  • Date:
  • Location: C4:305, Husargatan 3, BMC, Uppsala
  • Doctoral student: Salomonsson, Maya
  • About the dissertation
  • Organiser: Institutionen för medicinsk biokemi och mikrobiologi
  • Contact person: Salomonsson, Maya
  • Disputation

Disputation

Mast cells are tissue-resident immune cells that are well known for their involvement in asthma and allergy. They originate in the fetal yolk sac, or in the bone marrow. From the bone marrow, they are released as immature progenitors that are transported via the blood circulation to the peripheral tissue, where they mature. Human mast cells accumulate at certain sites in the airways of individuals with asthma, and in a mouse model of allergic airway inflammation, an influx of mast cell progenitors (MCp) to the lung has been demonstrated. We quantified MCp frequency by flow cytometry to determine if there is a correlation between MCp frequency and reduced lung function among allergic asthmatics and controls. We found that individuals with reduced lung function had an increased MCp frequency in the blood circulation. Additionally, women had a higher MCp frequency than men. 

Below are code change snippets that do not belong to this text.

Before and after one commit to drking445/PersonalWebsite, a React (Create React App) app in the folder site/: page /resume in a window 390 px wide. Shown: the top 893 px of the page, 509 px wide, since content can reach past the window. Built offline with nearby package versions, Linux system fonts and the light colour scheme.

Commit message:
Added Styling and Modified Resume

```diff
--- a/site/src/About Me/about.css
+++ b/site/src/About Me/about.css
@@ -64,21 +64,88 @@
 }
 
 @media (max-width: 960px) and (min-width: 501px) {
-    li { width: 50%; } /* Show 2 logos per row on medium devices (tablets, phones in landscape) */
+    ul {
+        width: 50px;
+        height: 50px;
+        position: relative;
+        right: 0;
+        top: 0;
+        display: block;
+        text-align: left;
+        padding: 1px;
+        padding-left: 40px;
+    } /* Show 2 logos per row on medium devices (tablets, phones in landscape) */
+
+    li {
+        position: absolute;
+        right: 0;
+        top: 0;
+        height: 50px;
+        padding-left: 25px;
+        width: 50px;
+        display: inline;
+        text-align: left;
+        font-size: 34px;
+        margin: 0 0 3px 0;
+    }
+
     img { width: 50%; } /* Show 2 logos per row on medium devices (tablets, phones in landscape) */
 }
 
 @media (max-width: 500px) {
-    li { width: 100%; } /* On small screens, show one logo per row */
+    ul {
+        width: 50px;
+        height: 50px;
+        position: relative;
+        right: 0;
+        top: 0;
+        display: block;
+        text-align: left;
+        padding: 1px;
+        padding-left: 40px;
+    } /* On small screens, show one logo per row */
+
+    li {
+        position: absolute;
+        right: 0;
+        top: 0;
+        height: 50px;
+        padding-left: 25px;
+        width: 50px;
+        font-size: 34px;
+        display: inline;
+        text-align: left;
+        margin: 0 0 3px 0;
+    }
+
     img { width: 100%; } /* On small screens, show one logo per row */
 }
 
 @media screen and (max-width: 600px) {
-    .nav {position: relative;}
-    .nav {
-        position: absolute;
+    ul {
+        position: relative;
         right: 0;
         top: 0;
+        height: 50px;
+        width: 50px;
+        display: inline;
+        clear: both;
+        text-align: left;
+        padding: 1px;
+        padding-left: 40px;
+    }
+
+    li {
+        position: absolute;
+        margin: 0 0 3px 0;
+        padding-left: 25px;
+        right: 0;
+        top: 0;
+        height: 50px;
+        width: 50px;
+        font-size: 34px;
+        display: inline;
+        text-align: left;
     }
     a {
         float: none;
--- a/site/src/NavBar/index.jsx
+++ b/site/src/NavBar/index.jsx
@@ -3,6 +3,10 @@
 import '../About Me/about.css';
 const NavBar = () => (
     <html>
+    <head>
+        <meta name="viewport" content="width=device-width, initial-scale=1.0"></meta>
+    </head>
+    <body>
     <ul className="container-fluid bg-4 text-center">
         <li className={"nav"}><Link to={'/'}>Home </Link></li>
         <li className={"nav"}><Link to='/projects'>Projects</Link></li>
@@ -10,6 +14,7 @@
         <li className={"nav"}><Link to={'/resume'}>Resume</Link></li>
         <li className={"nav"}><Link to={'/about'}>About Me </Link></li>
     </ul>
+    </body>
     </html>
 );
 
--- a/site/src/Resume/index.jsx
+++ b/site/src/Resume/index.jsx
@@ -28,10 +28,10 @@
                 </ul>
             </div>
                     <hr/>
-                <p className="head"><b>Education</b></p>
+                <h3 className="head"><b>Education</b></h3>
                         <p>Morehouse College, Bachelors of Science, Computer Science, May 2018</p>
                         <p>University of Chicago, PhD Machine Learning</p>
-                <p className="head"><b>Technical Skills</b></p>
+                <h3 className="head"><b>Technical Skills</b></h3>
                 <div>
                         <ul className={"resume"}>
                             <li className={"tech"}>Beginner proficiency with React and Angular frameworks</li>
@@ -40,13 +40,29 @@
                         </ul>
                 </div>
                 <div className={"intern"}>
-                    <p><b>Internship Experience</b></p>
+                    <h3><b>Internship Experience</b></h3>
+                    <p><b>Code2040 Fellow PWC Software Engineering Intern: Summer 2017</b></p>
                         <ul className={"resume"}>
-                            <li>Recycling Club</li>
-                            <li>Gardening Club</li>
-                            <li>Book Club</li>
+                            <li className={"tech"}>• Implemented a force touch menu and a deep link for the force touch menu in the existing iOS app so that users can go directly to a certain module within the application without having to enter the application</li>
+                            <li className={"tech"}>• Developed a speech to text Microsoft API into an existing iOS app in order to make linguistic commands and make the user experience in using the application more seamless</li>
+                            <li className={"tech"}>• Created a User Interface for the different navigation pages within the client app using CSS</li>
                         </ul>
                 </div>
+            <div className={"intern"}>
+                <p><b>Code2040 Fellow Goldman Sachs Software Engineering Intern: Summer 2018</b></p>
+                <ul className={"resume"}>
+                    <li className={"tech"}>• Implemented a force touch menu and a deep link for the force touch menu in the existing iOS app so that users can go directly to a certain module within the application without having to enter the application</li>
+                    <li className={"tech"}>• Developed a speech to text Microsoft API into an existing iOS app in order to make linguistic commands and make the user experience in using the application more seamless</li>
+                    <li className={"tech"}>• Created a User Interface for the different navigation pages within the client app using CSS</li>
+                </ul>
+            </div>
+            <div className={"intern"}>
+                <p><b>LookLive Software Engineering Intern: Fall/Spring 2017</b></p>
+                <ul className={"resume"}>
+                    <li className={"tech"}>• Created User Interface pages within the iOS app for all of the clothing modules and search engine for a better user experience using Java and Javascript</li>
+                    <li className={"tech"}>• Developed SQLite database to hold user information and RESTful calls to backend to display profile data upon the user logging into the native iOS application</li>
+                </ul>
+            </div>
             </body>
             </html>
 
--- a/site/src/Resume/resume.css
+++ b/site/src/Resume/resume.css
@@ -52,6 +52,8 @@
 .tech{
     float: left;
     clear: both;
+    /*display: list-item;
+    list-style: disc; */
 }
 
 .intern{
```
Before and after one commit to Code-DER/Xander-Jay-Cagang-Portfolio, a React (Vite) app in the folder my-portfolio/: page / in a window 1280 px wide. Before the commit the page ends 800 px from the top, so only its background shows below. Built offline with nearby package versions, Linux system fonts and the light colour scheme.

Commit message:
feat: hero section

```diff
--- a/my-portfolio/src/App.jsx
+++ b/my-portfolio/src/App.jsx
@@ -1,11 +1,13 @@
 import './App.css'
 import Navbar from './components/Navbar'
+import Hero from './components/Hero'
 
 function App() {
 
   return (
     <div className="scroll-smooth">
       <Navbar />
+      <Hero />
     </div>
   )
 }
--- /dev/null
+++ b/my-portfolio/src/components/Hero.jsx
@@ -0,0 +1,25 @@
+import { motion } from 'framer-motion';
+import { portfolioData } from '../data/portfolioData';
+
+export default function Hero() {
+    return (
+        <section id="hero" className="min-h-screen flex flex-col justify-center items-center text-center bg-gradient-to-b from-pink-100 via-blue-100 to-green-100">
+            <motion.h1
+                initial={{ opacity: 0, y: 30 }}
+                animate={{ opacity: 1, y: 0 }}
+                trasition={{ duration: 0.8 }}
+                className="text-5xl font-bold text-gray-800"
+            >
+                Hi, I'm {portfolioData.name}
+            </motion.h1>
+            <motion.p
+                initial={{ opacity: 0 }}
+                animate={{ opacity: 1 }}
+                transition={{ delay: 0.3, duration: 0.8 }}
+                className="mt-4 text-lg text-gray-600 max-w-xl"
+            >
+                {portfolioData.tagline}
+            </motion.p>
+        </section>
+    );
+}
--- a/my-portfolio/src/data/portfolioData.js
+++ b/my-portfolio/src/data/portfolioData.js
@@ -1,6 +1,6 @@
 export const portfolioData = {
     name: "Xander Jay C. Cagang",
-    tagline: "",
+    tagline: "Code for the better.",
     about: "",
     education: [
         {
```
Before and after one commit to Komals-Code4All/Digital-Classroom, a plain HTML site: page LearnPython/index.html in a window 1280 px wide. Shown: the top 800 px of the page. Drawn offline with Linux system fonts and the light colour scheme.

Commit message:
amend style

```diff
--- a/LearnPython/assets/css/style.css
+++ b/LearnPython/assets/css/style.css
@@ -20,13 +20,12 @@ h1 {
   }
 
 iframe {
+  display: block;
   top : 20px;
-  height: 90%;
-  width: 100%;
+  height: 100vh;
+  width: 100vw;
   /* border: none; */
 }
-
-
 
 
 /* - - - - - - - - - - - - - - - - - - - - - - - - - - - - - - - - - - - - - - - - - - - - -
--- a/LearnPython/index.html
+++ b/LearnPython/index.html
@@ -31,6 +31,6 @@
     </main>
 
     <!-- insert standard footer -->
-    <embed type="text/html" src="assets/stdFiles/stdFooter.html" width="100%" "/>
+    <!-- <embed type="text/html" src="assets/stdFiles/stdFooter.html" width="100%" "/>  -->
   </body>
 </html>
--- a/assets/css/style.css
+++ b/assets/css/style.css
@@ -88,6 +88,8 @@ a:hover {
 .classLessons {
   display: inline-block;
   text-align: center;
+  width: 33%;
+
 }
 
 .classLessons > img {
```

In the second study, we identified a bone marrow counterpart to the human blood MCp. These two MCp populations had similar mast cell-related gene expression, morphology and proliferation capacity. However, the blood MCp expressed higher levels of the integrin β7 receptor, which in mice has been shown to be required for MCp transmigration into peripheral tissues. 

Mast cells can be activated by antigen crosslinking of IgE bound to FcεRI. Both human and mouse MCp express FcεRI, but it is unknown whether they can be activated via this receptor. In the third study, we demonstrated that human and mouse MCp can become activated in vitro via FcεRI by measuring tyrosine kinases phosphorylation by flow cytometry. Furthermore, we showed the activation in vivo by measuring IL-13 production in MCp in an allergic airway inflammation model.

In the final study, we investigated the chemokine receptor expression on mouse MCp. We found that MCp in the peritoneal cavity express CCR5 whereas bone marrow MCp express CCR1. 

To summarize, my thesis has provided novel insights into the significance of circulating human MCp, and reveled an MCp population in human bone marrow. Moreover, the data presented suggest that MCp can be activated and that their chemokine receptor expression depends on tissue localization.